– The 2002 “James ossuary” incident, when it was claimed that an ossuary belonging to James, the brother of Jesus, had been discovered with an Aramaic inscription reading “”Ya’akov, son of Yossef, brother of Yeshua,” (“James, son of Joseph, brother of Jesus”).
The discovery was widely touted as the first actual “proof,” or reference to, Jesus dating from his time—until its finder, an Israeli antiques dealer named Oded Golan, was charged with 44 counts of forgery, fraud and deception, including forgery of the Ossuary inscription after the Israel Antiquities Authority (IAA) determined that the inscriptions were forged.
Israeli police indicted Golan along with three antiquities dealers (Robert Deutsch, Shlomo Cohen, and Faiz-al-Amaleh) on charges of running a forgery ring for over twenty years. Charges also included causing damage to antiquities and receiving fraudulent goods.
– Golan and his gang were also charged with forging the famous “ivory pomegranate,” once thought to be the top of a temple priest’s scepter and the only known relic from Solomon’s temple. It was formerly on display in the Israel Museum until its exposure as a fraud.
– A stone seal purportedly belonging to Menashe (also known as Manasseh), King of Judah ca. 687–642 BC. It is reported to have been offered to a private collector for $1 million. Reference to Menashe’s rule and to his captivity in Babylonia can be found in II Chronicles 33:11-13.
– A decorated stone menorah said to belong to a temple High Priest.

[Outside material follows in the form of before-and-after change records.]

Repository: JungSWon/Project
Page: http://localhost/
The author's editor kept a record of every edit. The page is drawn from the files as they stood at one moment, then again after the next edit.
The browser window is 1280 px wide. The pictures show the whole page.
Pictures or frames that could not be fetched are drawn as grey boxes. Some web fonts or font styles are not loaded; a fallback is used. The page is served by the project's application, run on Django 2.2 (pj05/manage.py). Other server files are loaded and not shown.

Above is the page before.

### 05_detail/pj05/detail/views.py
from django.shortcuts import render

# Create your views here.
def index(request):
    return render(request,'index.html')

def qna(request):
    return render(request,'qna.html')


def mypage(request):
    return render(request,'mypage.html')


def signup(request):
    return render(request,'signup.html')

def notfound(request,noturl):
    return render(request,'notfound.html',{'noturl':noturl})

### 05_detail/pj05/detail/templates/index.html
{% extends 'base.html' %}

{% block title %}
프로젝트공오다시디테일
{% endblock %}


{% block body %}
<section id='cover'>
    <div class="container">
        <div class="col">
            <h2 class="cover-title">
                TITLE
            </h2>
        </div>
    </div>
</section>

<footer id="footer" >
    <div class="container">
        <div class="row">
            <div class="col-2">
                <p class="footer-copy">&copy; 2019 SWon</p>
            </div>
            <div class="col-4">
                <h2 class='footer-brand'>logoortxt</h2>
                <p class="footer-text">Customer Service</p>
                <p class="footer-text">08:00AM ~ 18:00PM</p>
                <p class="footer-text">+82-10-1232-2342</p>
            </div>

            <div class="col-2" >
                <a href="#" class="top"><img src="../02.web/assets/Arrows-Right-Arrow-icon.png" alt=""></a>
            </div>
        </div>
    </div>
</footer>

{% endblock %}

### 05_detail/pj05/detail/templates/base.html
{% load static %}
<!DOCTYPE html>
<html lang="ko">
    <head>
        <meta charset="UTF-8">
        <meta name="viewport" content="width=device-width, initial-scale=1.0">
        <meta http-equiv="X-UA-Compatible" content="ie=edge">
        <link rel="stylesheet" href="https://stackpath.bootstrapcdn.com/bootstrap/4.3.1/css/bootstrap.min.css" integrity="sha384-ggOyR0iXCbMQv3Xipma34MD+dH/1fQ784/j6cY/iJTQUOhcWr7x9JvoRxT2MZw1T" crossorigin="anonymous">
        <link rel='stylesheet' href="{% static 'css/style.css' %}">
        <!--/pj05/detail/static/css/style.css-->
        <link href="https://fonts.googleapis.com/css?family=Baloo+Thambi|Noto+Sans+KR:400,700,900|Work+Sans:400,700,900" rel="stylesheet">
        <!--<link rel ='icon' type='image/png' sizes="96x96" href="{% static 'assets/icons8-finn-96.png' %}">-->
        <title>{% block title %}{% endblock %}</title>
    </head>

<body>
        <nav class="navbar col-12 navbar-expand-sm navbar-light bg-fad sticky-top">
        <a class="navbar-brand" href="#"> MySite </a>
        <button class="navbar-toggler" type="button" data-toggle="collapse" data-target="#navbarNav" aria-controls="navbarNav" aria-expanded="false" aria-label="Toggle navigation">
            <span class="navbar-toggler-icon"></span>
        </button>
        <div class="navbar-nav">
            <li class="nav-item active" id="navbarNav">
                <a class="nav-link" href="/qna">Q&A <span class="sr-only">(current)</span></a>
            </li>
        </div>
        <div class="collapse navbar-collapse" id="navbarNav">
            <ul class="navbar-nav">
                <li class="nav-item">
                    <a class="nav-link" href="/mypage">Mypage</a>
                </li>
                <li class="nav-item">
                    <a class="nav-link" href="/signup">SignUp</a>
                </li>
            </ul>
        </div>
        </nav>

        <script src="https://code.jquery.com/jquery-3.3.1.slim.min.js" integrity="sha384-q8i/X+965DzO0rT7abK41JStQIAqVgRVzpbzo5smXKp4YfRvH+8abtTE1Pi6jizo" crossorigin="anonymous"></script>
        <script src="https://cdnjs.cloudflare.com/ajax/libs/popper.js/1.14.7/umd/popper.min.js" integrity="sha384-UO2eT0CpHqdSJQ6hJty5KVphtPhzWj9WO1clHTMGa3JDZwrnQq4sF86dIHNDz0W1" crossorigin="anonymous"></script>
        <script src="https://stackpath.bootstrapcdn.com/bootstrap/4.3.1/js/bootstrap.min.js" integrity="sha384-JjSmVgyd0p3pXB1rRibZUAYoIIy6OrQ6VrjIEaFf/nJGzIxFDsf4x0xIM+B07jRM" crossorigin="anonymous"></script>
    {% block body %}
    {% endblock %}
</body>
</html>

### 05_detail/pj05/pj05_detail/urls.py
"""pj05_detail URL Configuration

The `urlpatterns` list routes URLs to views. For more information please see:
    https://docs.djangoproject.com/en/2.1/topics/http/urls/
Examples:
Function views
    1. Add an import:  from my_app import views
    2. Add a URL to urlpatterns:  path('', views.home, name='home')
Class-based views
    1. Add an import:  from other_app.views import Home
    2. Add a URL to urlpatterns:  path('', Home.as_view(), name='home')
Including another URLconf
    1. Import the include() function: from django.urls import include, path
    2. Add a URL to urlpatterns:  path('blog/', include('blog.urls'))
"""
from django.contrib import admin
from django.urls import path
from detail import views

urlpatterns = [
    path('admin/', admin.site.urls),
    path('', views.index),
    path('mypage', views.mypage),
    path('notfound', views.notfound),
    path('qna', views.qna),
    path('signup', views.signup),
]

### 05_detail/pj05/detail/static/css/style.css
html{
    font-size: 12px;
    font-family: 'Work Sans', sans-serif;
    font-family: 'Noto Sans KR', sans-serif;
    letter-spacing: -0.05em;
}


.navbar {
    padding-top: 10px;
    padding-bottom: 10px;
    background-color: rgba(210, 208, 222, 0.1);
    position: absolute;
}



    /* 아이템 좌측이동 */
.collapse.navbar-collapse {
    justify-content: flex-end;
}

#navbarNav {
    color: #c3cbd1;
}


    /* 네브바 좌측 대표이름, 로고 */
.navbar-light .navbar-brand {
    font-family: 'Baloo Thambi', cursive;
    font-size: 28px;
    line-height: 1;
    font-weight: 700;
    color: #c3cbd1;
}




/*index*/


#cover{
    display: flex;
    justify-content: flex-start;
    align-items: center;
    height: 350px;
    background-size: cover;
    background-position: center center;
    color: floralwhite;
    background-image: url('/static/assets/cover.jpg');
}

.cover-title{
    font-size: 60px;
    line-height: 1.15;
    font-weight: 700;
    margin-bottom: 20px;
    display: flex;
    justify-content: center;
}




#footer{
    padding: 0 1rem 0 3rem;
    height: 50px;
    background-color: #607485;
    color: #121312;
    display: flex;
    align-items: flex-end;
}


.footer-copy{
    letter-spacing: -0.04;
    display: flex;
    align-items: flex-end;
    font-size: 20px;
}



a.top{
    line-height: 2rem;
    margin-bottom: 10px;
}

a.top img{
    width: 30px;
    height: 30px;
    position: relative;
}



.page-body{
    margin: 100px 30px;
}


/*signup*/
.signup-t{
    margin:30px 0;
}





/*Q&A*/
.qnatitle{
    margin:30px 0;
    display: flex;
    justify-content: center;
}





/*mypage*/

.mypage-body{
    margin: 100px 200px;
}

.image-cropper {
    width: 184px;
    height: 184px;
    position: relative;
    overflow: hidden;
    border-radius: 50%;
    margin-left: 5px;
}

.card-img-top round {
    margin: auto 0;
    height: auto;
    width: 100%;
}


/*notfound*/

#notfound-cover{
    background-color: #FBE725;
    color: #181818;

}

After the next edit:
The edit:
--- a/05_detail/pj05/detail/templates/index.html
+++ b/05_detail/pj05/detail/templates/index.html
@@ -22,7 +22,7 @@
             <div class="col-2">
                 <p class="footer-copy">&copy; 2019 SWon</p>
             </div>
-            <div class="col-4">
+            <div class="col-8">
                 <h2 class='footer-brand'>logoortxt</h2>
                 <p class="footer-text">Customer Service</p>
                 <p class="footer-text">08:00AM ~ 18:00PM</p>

– The Yoash (or Jehoash) Inscription. The sandstone tablet supposedly contained instructions in ancient Hebrew for repairing the First Temple in Jerusalem during the reign of Yehoash, son of Akhazyah, King of Judah (836–798 BC).
– Fragments of clay vessels with inscriptions that supposedly showed a connection to biblical sites including the Israelite temples.

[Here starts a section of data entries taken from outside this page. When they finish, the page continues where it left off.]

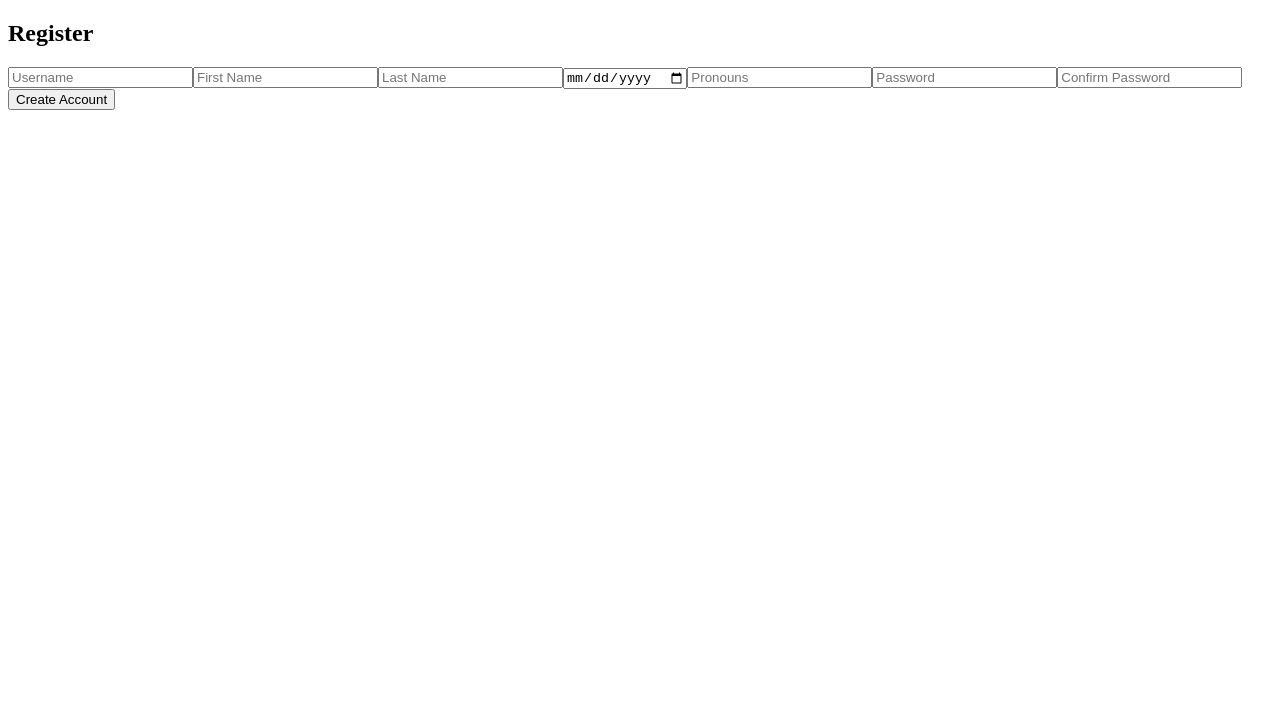
Repository: BMXracer44/CalendarConnect
Page: /register (app in frontend/)
An editor plug-in stored every save of this project. The page is shown before and after the next save, followed by the edit.
The browser window is 1280 px wide. The pictures show the whole page.
The project was rebuilt for these pictures with package versions that can differ from the ones it lists, and the page was loaded fresh each time. Also part of the build but not shown: frontend/src/pages/Login.jsx.

Above is the page before, as saved 2026-04-01 12:50:28.

### frontend/src/index.js
import React from "react";
import ReactDOM from "react-dom/client";
import { RouterProvider } from "react-router-dom";
import { router } from "./router";
import "./index.css";


ReactDOM.createRoot(document.getElementById("root")).render(
  <RouterProvider router={router} />
);

### frontend/src/router.jsx
import { createBrowserRouter } from "react-router-dom";
import App from "./App";
import Login from "./pages/Login";
import Register from "./pages/Register";
import Home from "./pages/Home";

export const router = createBrowserRouter([
  {
    path: "/",
    element: <App />,   // 👈 use App here
    children: [
      { index: true, element: <Login /> },     // "/"
      { path: "register", element: <Register /> },
      { path: "home", element: <Home /> }
    ]
  }
]);

### frontend/src/App.js
import { Outlet } from "react-router-dom";

function App() {
  return (
    <div>
      <Outlet />
    </div>
  );
}

export default App;

### frontend/src/pages/Register.jsx
import React, { useState } from "react";
import { useNavigate } from "react-router-dom";

const Register = () => {
  const navigate = useNavigate();

  const [formData, setFormData] = useState({
    username: "",
    firstName: "",
    lastName: "",
    dateOfBirth: "",
    pronouns: "",
    password: "",
    confirmPassword: ""
  });

  const [error, setError] = useState("");
  const [success, setSuccess] = useState("");

  const handleChange = (e) => {
    setFormData({
      ...formData,
      [e.target.name]: e.target.value
    });
  };

  const handleSubmit = async (e) => {
    e.preventDefault();

    if (formData.password !== formData.confirmPassword) {
      setError("Passwords do not match");
      setSuccess("");
      return;
    }

    try {
      const response = await fetch("http://localhost:8080/api/register", {
        method: "POST",
        headers: {
          "Content-Type": "application/json"
        },
        body: JSON.stringify(formData)
      });

      const data = await response.json();

      if (response.ok) {
        setSuccess("Account created successfully!");
        setError("");

        setTimeout(() => {
          navigate("/login");
        }, 1000);

        setFormData({
          username: "",
          firstName: "",
          lastName: "",
          dateOfBirth: "",
          pronouns: "",
          password: "",
          confirmPassword: ""
        });

      } else {
        setError(data.message || "Registration failed");
        setSuccess("");
      }

    } catch (err) {
      setError("Server not reachable");
      setSuccess("");
    }
  };

  return (
    <div className="auth-container">
      <h2>Register</h2>

      {error && <p style={{ color: "red" }}>{error}</p>}
      {success && <p style={{ color: "green" }}>{success}</p>}

      <form onSubmit={handleSubmit}>
        <input
          type="text"
          name="username"
          placeholder="Username"
          value={formData.username}
          onChange={handleChange}
          required
        />

        <input
          type="text"
          name="firstName"
          placeholder="First Name"
          value={formData.firstName}
          onChange={handleChange}
          required
        />

        <input
          type="text"
          name="lastName"
          placeholder="Last Name"
          value={formData.lastName}
          onChange={handleChange}
          required
        />

        <input
          type="date"
          name="dateOfBirth"
          value={formData.dateOfBirth}
          onChange={handleChange}
          required
        />

        <input
          type="text"
          name="pronouns"
          placeholder="Pronouns"
          value={formData.pronouns}
          onChange={handleChange}
        />

        <input
          type="password"
          name="password"
          placeholder="Password"
          value={formData.password}
          onChange={handleChange}
          required
        />

        <input
          type="password"
          name="confirmPassword"
          placeholder="Confirm Password"
          value={formData.confirmPassword}
          onChange={handleChange}
          required
        />

        <button type="submit">Create Account</button>
      </form>
    </div>
  );
};

export default Register;

### frontend/src/index.css
/* =========================
   GLOBAL PAGE BACKGROUND
========================= */
.login-container {
  min-height: 100vh;
  display: flex;
  justify-content: center;
  align-items: center;
  padding: 20px;
  background: linear-gradient(135deg, #667eea, #764ba2);
  font-family: Arial, sans-serif;
}

/* =========================
   AUTH CARD (LOGIN + REGISTER)
========================= */
.login-card {
  width: 100%;
  max-width: 400px;
  background: #ffffff;
  padding: 40px 35px;
  border-radius: 16px;
  box-shadow: 0 15px 40px rgba(0, 0, 0, 0.25);
  text-align: center;
  animation: fadeIn 0.4s ease-in-out;
}

/* Card animation */
@keyframes fadeIn {
  from {
    opacity: 0;
    transform: translateY(15px);
  }
  to {
    opacity: 1;
    transform: translateY(0);
  }
}

/* =========================
   HEADINGS
========================= */
.login-card h2 {
  font-size: 26px;
  margin-bottom: 8px;
  color: #333;
}

.login-card p {
  font-size: 14px;
  color: #777;
  margin-bottom: 18px;
}

/* =========================
   INPUT FIELDS
========================= */
.login-card input {
  width: 100%;
  padding: 12px 14px;
  margin-top: 12px;
  border: 1px solid #ddd;
  border-radius: 10px;
  font-size: 14px;
  outline: none;
  transition: all 0.25s ease;
}

/* Focus effect */
.login-card input:focus {
  border-color: #667eea;
  box-shadow: 0 0 8px rgba(102, 126, 234, 0.35);
}

/* =========================
   BUTTON
========================= */
.login-card button {
  width: 100%;
  padding: 12px;
  margin-top: 18px;
  background: #667eea;
  color: white;
  border: none;
  border-radius: 10px;
  font-size: 15px;
  font-weight: bold;
  cursor: pointer;
  transition: all 0.2s ease;
}

/* Hover effect */
.login-card button:hover {
  background: #5a67d8;
  transform: translateY(-2px);
}

/* =========================
   ERROR & SUCCESS MESSAGES
========================= */
.error-text {
  color: #e74c3c;
  font-size: 13px;
  margin-top: 10px;
}

.success-text {
  color: #2ecc71;
  font-size: 13px;
  margin-top: 10px;
}

/* =========================
   BOTTOM TEXT LINKS
========================= */
.bottom-text {
  margin-top: 18px;
  font-size: 13px;
  color: #555;
}

.bottom-text a {
  color: #667eea;
  font-weight: bold;
  text-decoration: none;
}

.bottom-text a:hover {
  text-decoration: underline;
}

/* =========================
   REGISTER SPACING (optional)
========================= */
.register-extra-spacing input {
  margin-top: 14px;
}

Loaded but not shown: frontend/src/pages/Home.jsx (no stored copy; drawn as an empty file)

After the next save:
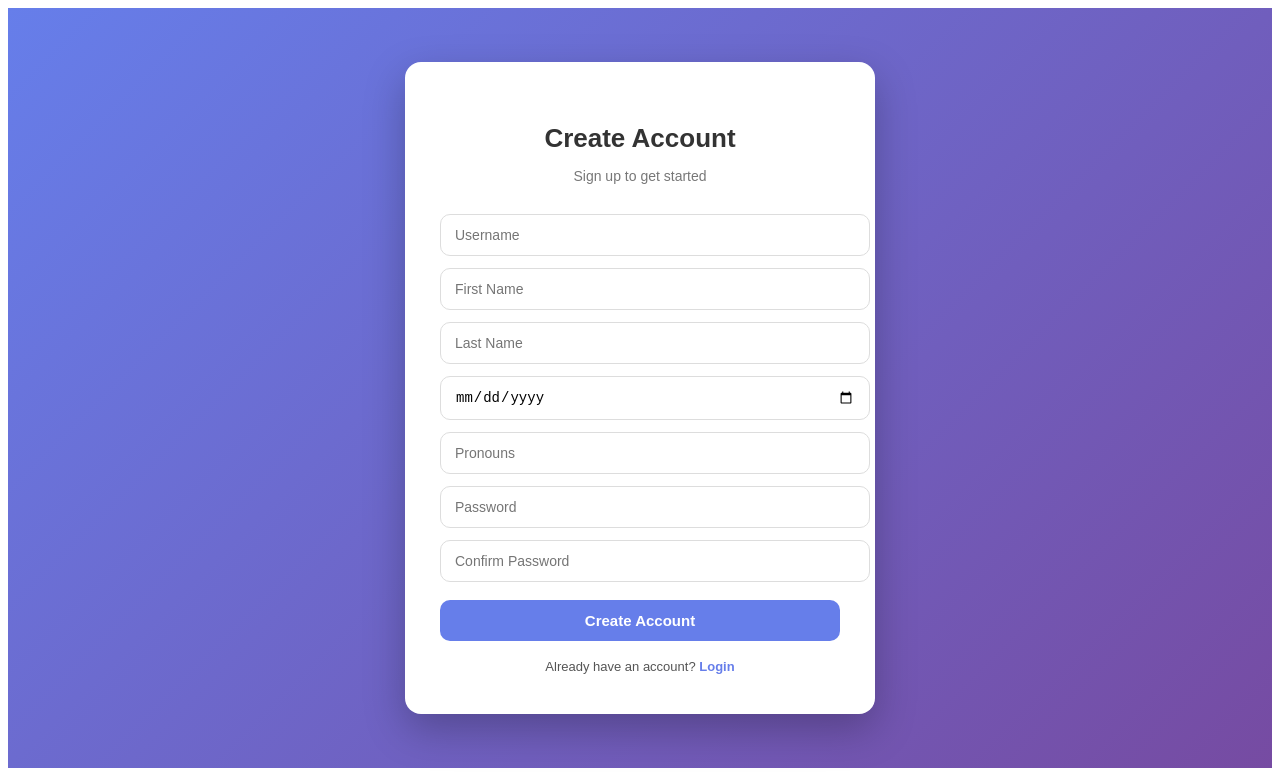
Saved 96 s later.
--- a/frontend/src/pages/Register.jsx
+++ b/frontend/src/pages/Register.jsx
@@ -74,76 +74,86 @@ const Register = () => {
   };
 
   return (
-    <div className="auth-container">
-      <h2>Register</h2>
+    <div className="login-container">
+      <div className="login-card register-card">
 
-      {error && <p style={{ color: "red" }}>{error}</p>}
-      {success && <p style={{ color: "green" }}>{success}</p>}
+        <h2>Create Account</h2>
+        <p>Sign up to get started</p>
 
-      <form onSubmit={handleSubmit}>
-        <input
-          type="text"
-          name="username"
-          placeholder="Username"
-          value={formData.username}
-          onChange={handleChange}
-          required
-        />
+        {error && <p className="error-text">{error}</p>}
+        {success && <p className="success-text">{success}</p>}
 
-        <input
-          type="text"
-          name="firstName"
-          placeholder="First Name"
-          value={formData.firstName}
-          onChange={handleChange}
-          required
-        />
+        <form onSubmit={handleSubmit} className="register-form">
 
-        <input
-          type="text"
-          name="lastName"
-          placeholder="Last Name"
-          value={formData.lastName}
-          onChange={handleChange}
-          required
-        />
+          <input
+            type="text"
+            name="username"
+            placeholder="Username"
+            value={formData.username}
+            onChange={handleChange}
+            required
+          />
 
-        <input
-          type="date"
-          name="dateOfBirth"
-          value={formData.dateOfBirth}
-          onChange={handleChange}
-          required
-        />
+          <input
+            type="text"
+            name="firstName"
+            placeholder="First Name"
+            value={formData.firstName}
+            onChange={handleChange}
+            required
+          />
 
-        <input
-          type="text"
-          name="pronouns"
-          placeholder="Pronouns"
-          value={formData.pronouns}
-          onChange={handleChange}
-        />
+          <input
+            type="text"
+            name="lastName"
+            placeholder="Last Name"
+            value={formData.lastName}
+            onChange={handleChange}
+            required
+          />
 
-        <input
-          type="password"
-          name="password"
-          placeholder="Password"
-          value={formData.password}
-          onChange={handleChange}
-          required
-        />
+          <input
+            type="date"
+            name="dateOfBirth"
+            value={formData.dateOfBirth}
+            onChange={handleChange}
+            required
+          />
 
-        <input
-          type="password"
-          name="confirmPassword"
-          placeholder="Confirm Password"
-          value={formData.confirmPassword}
-          onChange={handleChange}
-          required
-        />
+          <input
+            type="text"
+            name="pronouns"
+            placeholder="Pronouns"
+            value={formData.pronouns}
+            onChange={handleChange}
+          />
 
-        <button type="submit">Create Account</button>
-      </form>
+          <input
+            type="password"
+            name="password"
+            placeholder="Password"
+            value={formData.password}
+            onChange={handleChange}
+            required
+          />
+
+          <input
+            type="password"
+            name="confirmPassword"
+            placeholder="Confirm Password"
+            value={formData.confirmPassword}
+            onChange={handleChange}
+            required
+          />
+
+          <button type="submit">Create Account</button>
+        </form>
+
+        <div className="bottom-text">
+          Already have an account? <a href="/login">Login</a>
+        </div>
+
+      </div>
     </div>
   );
 };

– A quartz bowl with an Egyptian inscription describing the destruction of Megiddo by Egyptian armies.
The forgers have been able to cash in on this lucrative market because Christians have long been anxious to find proof outside the Bible that the events contained therein actually took place.
In addition, the artifacts are used to link Christianity to Judaism, as the Jewish Telegraphic Agency (JTA) pointed out in its coverage of the opening of the Museum of the Bible in Washington DC, when it declared that “It especially celebrates the Bible’s Jewish origins, notably those made manifest in modern Israel.”

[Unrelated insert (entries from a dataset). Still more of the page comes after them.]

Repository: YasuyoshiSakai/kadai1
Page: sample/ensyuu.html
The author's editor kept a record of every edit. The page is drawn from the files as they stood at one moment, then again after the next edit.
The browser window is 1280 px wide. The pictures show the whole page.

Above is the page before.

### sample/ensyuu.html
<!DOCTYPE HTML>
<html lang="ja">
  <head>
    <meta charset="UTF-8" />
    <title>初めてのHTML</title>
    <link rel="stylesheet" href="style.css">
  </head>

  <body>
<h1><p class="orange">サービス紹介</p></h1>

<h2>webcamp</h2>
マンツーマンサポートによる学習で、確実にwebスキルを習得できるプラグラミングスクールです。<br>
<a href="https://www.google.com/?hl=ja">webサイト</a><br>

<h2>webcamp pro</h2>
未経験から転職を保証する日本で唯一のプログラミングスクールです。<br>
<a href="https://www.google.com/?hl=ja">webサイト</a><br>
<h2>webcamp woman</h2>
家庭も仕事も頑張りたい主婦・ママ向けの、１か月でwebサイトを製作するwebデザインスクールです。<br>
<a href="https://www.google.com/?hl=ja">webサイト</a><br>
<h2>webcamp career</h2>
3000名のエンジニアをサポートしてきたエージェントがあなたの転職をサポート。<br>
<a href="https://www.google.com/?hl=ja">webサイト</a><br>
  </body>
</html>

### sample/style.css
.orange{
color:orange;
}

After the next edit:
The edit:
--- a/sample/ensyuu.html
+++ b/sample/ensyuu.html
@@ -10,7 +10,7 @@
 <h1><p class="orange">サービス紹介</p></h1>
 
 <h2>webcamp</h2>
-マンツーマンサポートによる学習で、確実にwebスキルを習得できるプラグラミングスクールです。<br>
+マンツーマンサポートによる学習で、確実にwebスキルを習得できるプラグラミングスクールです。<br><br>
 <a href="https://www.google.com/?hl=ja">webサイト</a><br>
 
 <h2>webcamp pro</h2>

“The dedication included a rabbi, Israel’s ambassador to the United States, the Israeli minister of tourism and the director of the Israel Antiquities Authority,” the JTA article continued.
“At times, the event seemed like a pro-Israel gala. Ron Dermer, the Israeli ambassador, celebrated the museum as a signifier of the Jewish claim to Jerusalem. The Bible nurtured Jews through 2,000 years of exile until they were able to ‘rebuild the original DC — David’s Capital,’ he said.
“Yariv Levin, the tourism minister, read a letter from Prime Minister Benjamin Netanyahu, who sent ‘warm greetings from Jerusalem, the eternal and undivided capital of Israel.’
“The deference to Judaism is evident in the museum logo, a B flat on its face resembling the tablets of the Ten Commandments, and the museum store, where Star of David pendants glitter next to crucifixes.
“Judaism as parent suffuses just about every exhibit, including one that media and special guests walked through earlier this week: The Hebrew Bible. It’s an immersive 30-minute stroll through animations and special effects illustrated by supple, handsome animated Hebrews. (The Burning Bush, a riot of bright yellow light in a darkened room, was genuinely thrilling.) That’s more than twice as long as the 12 1/2-minute immersive New Testament experience.
“On the fifth floor of this six-floor mammoth comprising much of a Washington block are artifacts contributed by Israel’s Antiquities Authority. The exhibit is permanent, but the Israeli authority will rotate the items about 1,500 at a time.
“The debt to Judaism is seen in the kosher-style food at Manna, the rooftop restaurant run by a couple who wrote ‘The New Jewish Table’ cookbook.
“Judaism and its origins in Israel are evident as well in a temporary exhibit, through May , organized by Jerusalem’s Bible Lands Museum, which served as a consultant to the D.C. museum.”